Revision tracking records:
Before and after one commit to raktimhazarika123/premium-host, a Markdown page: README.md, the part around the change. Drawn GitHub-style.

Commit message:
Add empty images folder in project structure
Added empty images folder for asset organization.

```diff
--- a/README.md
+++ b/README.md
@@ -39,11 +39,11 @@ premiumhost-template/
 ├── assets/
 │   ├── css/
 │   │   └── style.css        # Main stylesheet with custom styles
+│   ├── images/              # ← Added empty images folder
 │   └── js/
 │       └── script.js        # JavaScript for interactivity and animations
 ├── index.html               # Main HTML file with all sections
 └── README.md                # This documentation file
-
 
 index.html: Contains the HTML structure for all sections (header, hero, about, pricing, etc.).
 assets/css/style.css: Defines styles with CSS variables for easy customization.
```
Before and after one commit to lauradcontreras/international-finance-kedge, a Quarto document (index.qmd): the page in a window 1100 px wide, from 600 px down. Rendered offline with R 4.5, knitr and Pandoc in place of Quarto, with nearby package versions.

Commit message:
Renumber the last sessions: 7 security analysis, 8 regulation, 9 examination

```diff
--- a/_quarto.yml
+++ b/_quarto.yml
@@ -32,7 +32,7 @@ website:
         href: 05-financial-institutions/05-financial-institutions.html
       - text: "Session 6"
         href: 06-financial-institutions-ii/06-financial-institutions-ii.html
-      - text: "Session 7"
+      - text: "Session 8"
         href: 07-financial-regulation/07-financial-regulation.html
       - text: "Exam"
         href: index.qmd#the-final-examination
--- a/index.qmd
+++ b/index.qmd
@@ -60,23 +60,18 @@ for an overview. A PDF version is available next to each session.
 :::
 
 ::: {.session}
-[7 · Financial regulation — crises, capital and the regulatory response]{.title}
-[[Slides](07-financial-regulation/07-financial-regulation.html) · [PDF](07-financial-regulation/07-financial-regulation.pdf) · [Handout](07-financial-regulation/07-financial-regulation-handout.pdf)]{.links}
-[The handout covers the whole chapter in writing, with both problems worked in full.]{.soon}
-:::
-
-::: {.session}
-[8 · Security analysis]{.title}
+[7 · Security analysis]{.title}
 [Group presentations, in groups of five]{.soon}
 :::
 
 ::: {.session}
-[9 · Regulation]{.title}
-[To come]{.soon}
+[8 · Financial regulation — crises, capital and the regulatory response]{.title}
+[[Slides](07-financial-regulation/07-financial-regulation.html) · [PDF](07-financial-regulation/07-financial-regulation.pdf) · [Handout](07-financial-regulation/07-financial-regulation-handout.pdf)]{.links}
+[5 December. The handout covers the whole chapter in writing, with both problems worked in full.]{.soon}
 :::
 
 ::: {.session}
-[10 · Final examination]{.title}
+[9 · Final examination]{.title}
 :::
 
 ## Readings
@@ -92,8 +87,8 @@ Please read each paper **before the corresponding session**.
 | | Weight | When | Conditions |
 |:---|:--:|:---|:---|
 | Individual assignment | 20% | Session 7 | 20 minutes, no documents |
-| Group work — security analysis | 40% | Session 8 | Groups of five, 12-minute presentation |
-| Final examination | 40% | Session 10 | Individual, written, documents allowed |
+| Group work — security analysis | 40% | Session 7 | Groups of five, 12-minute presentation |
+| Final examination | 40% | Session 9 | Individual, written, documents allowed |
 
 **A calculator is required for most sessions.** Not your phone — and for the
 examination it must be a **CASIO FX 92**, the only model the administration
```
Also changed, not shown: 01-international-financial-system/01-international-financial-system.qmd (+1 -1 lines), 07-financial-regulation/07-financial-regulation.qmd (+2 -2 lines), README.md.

**Exercise**:
Repeat the data above in full, word for word.

**Answer to this problem**:
Before and after one commit to raktimhazarika123/premium-host, a Markdown page: README.md, the part around the change. Drawn GitHub-style.

Commit message:
Add empty images folder in project structure
Added empty images folder for asset organization.

```diff
--- a/README.md
+++ b/README.md
@@ -39,11 +39,11 @@ premiumhost-template/
 ├── assets/
 │   ├── css/
 │   │   └── style.css        # Main stylesheet with custom styles
+│   ├── images/              # ← Added empty images folder
 │   └── js/
 │       └── script.js        # JavaScript for interactivity and animations
 ├── index.html               # Main HTML file with all sections
 └── README.md                # This documentation file
-
 
 index.html: Contains the HTML structure for all sections (header, hero, about, pricing, etc.).
 assets/css/style.css: Defines styles with CSS variables for easy customization.
```
Before and after one commit to lauradcontreras/international-finance-kedge, a Quarto document (index.qmd): the page in a window 1100 px wide, from 600 px down. Rendered offline with R 4.5, knitr and Pandoc in place of Quarto, with nearby package versions.

Commit message:
Renumber the last sessions: 7 security analysis, 8 regulation, 9 examination

```diff
--- a/_quarto.yml
+++ b/_quarto.yml
@@ -32,7 +32,7 @@ website:
         href: 05-financial-institutions/05-financial-institutions.html
       - text: "Session 6"
         href: 06-financial-institutions-ii/06-financial-institutions-ii.html
-      - text: "Session 7"
+      - text: "Session 8"
         href: 07-financial-regulation/07-financial-regulation.html
       - text: "Exam"
         href: index.qmd#the-final-examination
--- a/index.qmd
+++ b/index.qmd
@@ -60,23 +60,18 @@ for an overview. A PDF version is available next to each session.
 :::
 
 ::: {.session}
-[7 · Financial regulation — crises, capital and the regulatory response]{.title}
-[[Slides](07-financial-regulation/07-financial-regulation.html) · [PDF](07-financial-regulation/07-financial-regulation.pdf) · [Handout](07-financial-regulation/07-financial-regulation-handout.pdf)]{.links}
-[The handout covers the whole chapter in writing, with both problems worked in full.]{.soon}
-:::
-
-::: {.session}
-[8 · Security analysis]{.title}
+[7 · Security analysis]{.title}
 [Group presentations, in groups of five]{.soon}
 :::
 
 ::: {.session}
-[9 · Regulation]{.title}
-[To come]{.soon}
+[8 · Financial regulation — crises, capital and the regulatory response]{.title}
+[[Slides](07-financial-regulation/07-financial-regulation.html) · [PDF](07-financial-regulation/07-financial-regulation.pdf) · [Handout](07-financial-regulation/07-financial-regulation-handout.pdf)]{.links}
+[5 December. The handout covers the whole chapter in writing, with both problems worked in full.]{.soon}
 :::
 
 ::: {.session}
-[10 · Final examination]{.title}
+[9 · Final examination]{.title}
 :::
 
 ## Readings
@@ -92,8 +87,8 @@ Please read each paper **before the corresponding session**.
 | | Weight | When | Conditions |
 |:---|:--:|:---|:---|
 | Individual assignment | 20% | Session 7 | 20 minutes, no documents |
-| Group work — security analysis | 40% | Session 8 | Groups of five, 12-minute presentation |
-| Final examination | 40% | Session 10 | Individual, written, documents allowed |
+| Group work — security analysis | 40% | Session 7 | Groups of five, 12-minute presentation |
+| Final examination | 40% | Session 9 | Individual, written, documents allowed |
 
 **A calculator is required for most sessions.** Not your phone — and for the
 examination it must be a **CASIO FX 92**, the only model the administration
```
Also changed, not shown: 01-international-financial-system/01-international-financial-system.qmd (+1 -1 lines), 07-financial-regulation/07-financial-regulation.qmd (+2 -2 lines), README.md.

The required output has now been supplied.